### [About this task]
Every line of the material that includes the word "dark" is to be shown.

### [Records to use]
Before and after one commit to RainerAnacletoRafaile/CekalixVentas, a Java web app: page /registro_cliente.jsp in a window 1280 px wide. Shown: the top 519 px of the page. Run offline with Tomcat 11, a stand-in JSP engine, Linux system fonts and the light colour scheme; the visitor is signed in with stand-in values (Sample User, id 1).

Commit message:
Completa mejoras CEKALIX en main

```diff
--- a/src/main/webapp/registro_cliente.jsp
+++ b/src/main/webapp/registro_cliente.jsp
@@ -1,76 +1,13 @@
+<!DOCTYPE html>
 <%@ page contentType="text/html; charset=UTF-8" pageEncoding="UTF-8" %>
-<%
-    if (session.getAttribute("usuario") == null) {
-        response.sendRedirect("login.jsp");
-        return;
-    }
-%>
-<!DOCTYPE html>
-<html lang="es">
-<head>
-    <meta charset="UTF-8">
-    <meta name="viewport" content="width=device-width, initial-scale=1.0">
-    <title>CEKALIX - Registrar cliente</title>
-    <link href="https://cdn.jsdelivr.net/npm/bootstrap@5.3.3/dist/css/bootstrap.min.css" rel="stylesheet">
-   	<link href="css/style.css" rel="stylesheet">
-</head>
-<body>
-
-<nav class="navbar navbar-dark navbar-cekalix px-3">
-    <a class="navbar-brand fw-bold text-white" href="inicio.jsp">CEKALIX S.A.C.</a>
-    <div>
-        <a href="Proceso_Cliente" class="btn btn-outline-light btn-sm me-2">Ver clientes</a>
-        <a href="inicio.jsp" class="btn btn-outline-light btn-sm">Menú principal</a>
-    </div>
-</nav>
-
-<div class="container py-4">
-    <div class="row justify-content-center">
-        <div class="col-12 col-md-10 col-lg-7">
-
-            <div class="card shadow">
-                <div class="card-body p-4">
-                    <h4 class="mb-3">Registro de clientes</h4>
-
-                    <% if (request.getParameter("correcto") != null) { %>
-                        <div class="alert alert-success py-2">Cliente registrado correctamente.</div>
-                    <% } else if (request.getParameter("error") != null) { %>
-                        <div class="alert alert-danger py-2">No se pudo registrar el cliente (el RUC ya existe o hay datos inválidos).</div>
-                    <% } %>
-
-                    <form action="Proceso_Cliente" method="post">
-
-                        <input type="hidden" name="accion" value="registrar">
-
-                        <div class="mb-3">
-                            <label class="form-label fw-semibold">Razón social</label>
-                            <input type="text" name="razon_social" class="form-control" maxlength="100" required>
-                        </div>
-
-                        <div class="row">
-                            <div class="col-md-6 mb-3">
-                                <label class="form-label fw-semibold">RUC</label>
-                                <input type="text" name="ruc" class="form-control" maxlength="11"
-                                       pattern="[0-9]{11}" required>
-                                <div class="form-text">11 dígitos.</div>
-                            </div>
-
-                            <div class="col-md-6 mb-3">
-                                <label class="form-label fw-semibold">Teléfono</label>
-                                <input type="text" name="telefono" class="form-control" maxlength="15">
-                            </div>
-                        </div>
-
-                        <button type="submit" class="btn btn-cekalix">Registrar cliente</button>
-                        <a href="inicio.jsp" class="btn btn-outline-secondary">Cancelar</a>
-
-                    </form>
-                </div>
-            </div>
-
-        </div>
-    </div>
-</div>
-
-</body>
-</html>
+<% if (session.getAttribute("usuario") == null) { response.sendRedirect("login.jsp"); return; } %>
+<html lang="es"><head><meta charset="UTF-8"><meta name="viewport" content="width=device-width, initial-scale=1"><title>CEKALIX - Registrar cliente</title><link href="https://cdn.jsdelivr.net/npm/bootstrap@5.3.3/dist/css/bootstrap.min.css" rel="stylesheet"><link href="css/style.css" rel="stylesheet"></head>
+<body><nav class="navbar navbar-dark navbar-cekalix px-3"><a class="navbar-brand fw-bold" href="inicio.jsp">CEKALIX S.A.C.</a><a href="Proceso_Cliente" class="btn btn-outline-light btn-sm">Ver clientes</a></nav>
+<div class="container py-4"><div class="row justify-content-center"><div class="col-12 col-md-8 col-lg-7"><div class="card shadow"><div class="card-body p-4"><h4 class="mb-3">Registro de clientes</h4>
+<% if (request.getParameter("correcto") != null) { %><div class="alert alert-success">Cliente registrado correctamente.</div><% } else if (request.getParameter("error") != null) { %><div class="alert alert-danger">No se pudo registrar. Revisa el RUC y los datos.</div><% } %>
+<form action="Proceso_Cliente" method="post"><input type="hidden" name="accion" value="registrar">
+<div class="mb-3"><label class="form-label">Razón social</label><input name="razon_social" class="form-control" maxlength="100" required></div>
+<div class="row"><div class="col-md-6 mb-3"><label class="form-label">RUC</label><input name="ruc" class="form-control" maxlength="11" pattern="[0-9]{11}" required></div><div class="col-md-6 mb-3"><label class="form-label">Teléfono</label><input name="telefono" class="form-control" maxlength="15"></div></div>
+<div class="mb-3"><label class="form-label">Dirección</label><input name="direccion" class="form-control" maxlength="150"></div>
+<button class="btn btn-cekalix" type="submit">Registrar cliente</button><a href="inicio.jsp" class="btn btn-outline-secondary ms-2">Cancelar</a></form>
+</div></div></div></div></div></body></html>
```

### [Result of the task]
-<nav class="navbar navbar-dark navbar-cekalix px-3">
+<body><nav class="navbar navbar-dark navbar-cekalix px-3"><a class="navbar-brand fw-bold" href="inicio.jsp">CEKALIX S.A.C.</a><a href="Proceso_Cliente" class="btn btn-outline-light btn-sm">Ver clientes</a></nav>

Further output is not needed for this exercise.